BEGIN Provided records

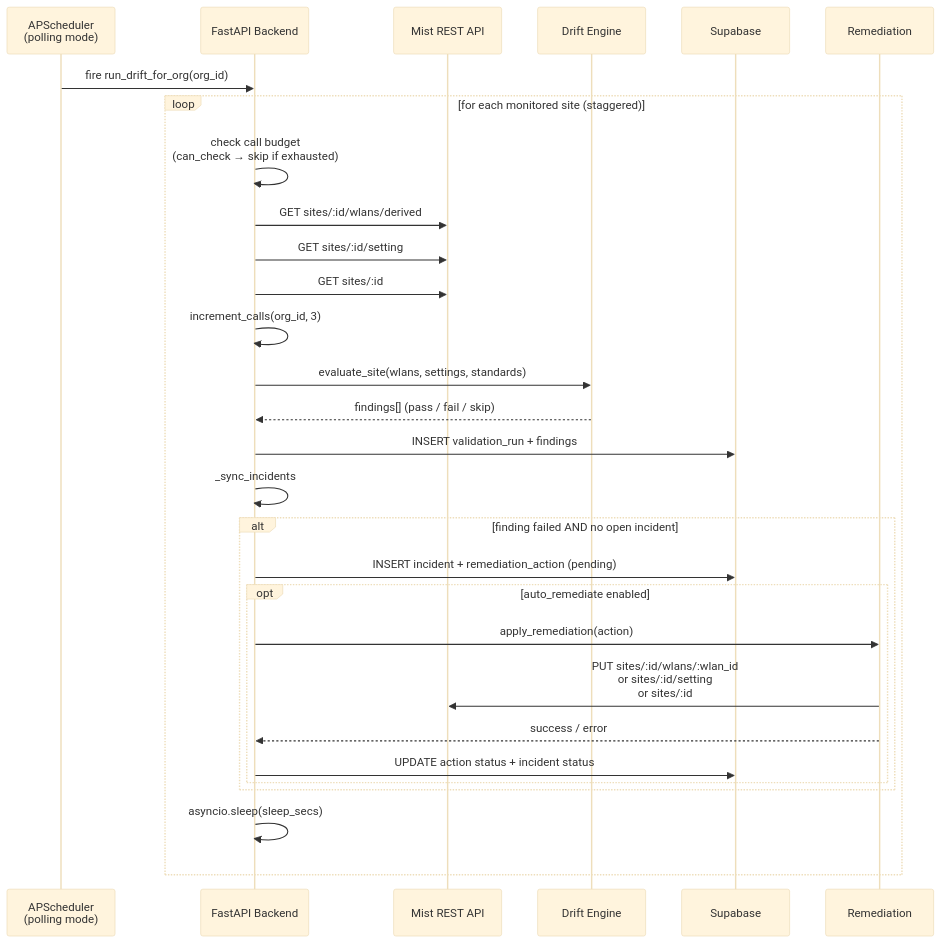
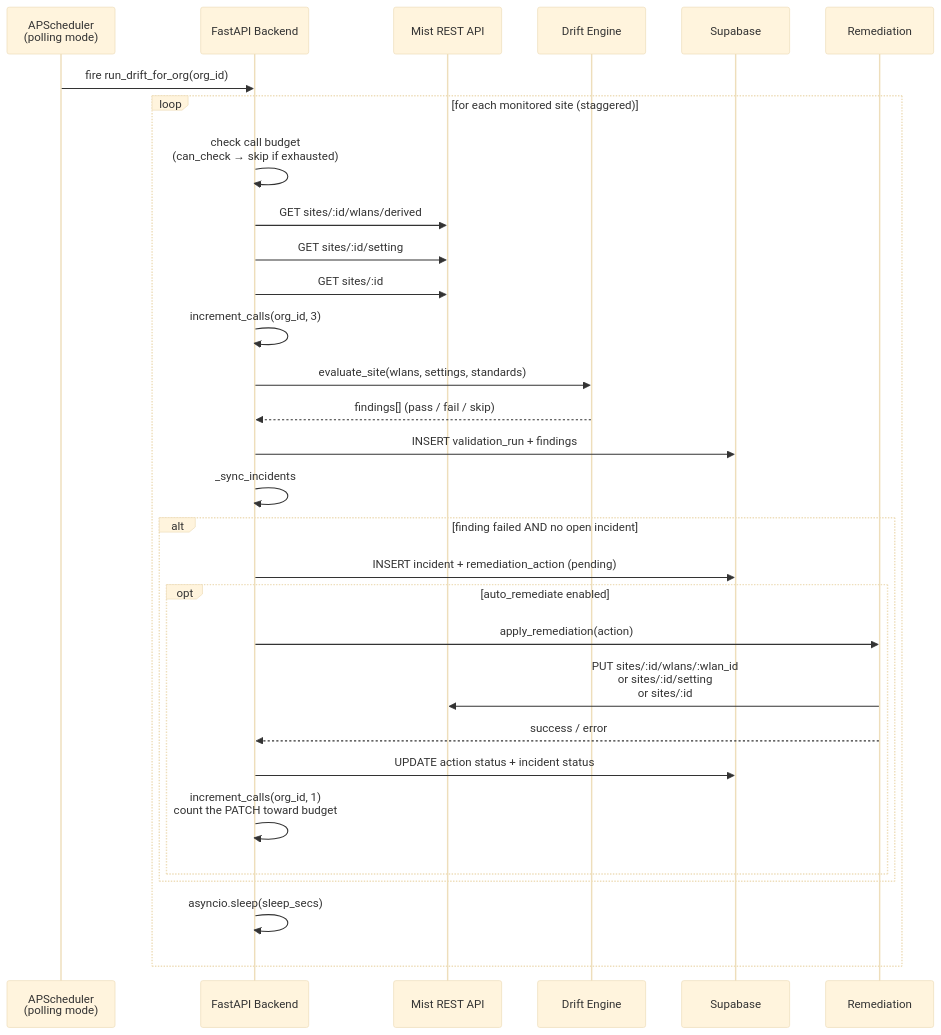
The second of 3 diagrams in docs/ARCHITECTURE.md (robb404/mist_config_assurance), drawn with Mermaid (base theme) before and after one commit. The commit also changed other lines of this file and 1 other file, not shown here.

````diff
--- a/docs/ARCHITECTURE.md
+++ b/docs/ARCHITECTURE.md
@@ -62,32 +62,33 @@
 ```mermaid
 sequenceDiagram
   participant Sched as APScheduler<br/>(polling mode)
   participant BE as FastAPI Backend
   participant Mist as Mist REST API
   participant Eng as Drift Engine
   participant DB as Supabase
   participant Rem as Remediation
 
   Sched->>BE: fire run_drift_for_org(org_id)
   loop for each monitored site (staggered)
     BE->>BE: check call budget<br/>(can_check → skip if exhausted)
     BE->>Mist: GET sites/:id/wlans/derived
     BE->>Mist: GET sites/:id/setting
     BE->>Mist: GET sites/:id
     BE->>BE: increment_calls(org_id, 3)
     BE->>Eng: evaluate_site(wlans, settings, standards)
     Eng-->>BE: findings[] (pass / fail / skip)
     BE->>DB: INSERT validation_run + findings
     BE->>BE: _sync_incidents
     alt finding failed AND no open incident
       BE->>DB: INSERT incident + remediation_action (pending)
       opt auto_remediate enabled
         BE->>Rem: apply_remediation(action)
         Rem->>Mist: PUT sites/:id/wlans/:wlan_id<br/>or sites/:id/setting<br/>or sites/:id
         Rem-->>BE: success / error
         BE->>DB: UPDATE action status + incident status
+        BE->>BE: increment_calls(org_id, 1)<br/>count the PATCH toward budget
       end
     end
     BE->>BE: asyncio.sleep(sleep_secs)
   end
 ```
````
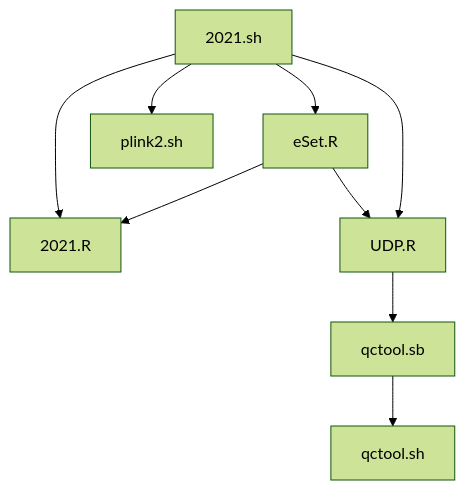
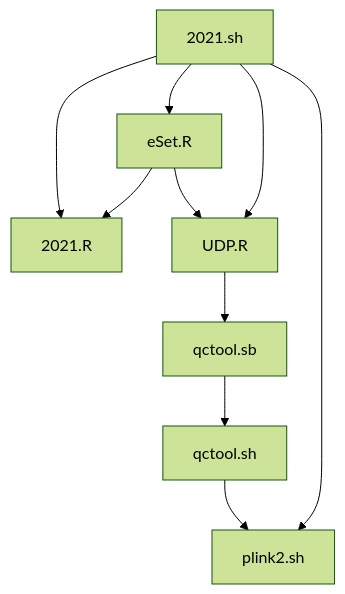
One commit to jinghuazhao/Caprion changed the second of 2 diagrams in docs/README.md. Above: the diagram before and after it, drawn with Mermaid (forest theme).

````diff
--- a/docs/README.md
+++ b/docs/README.md
@@ -51,12 +51,13 @@
 ```mermaid
 graph TB
 2021.sh
 2021.sh --> eSet.R
 2021.sh --> 2021.R
 eSet.R --> 2021.R
 eSet.R --> UDP.R
 2021.sh --> UDP.R
 UDP.R --> qctool.sb
 qctool.sb --> qctool.sh
+qctool.sh --> plink2.sh
 2021.sh --> plink2.sh
 ```
````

END Provided records

When you reach the line in the material above that holds "participant Eng as Drift Engine", begin reproducing lines exactly, and stop after the line that holds "opt auto_remediate enabled".

> [Response area]:
   participant Eng as Drift Engine
   participant DB as Supabase
   participant Rem as Remediation
 
   Sched->>BE: fire run_drift_for_org(org_id)
   loop for each monitored site (staggered)
     BE->>BE: check call budget<br/>(can_check → skip if exhausted)
     BE->>Mist: GET sites/:id/wlans/derived
     BE->>Mist: GET sites/:id/setting
     BE->>Mist: GET sites/:id
     BE->>BE: increment_calls(org_id, 3)
     BE->>Eng: evaluate_site(wlans, settings, standards)
     Eng-->>BE: findings[] (pass / fail / skip)
     BE->>DB: INSERT validation_run + findings
     BE->>BE: _sync_incidents
     alt finding failed AND no open incident
       BE->>DB: INSERT incident + remediation_action (pending)
       opt auto_remediate enabled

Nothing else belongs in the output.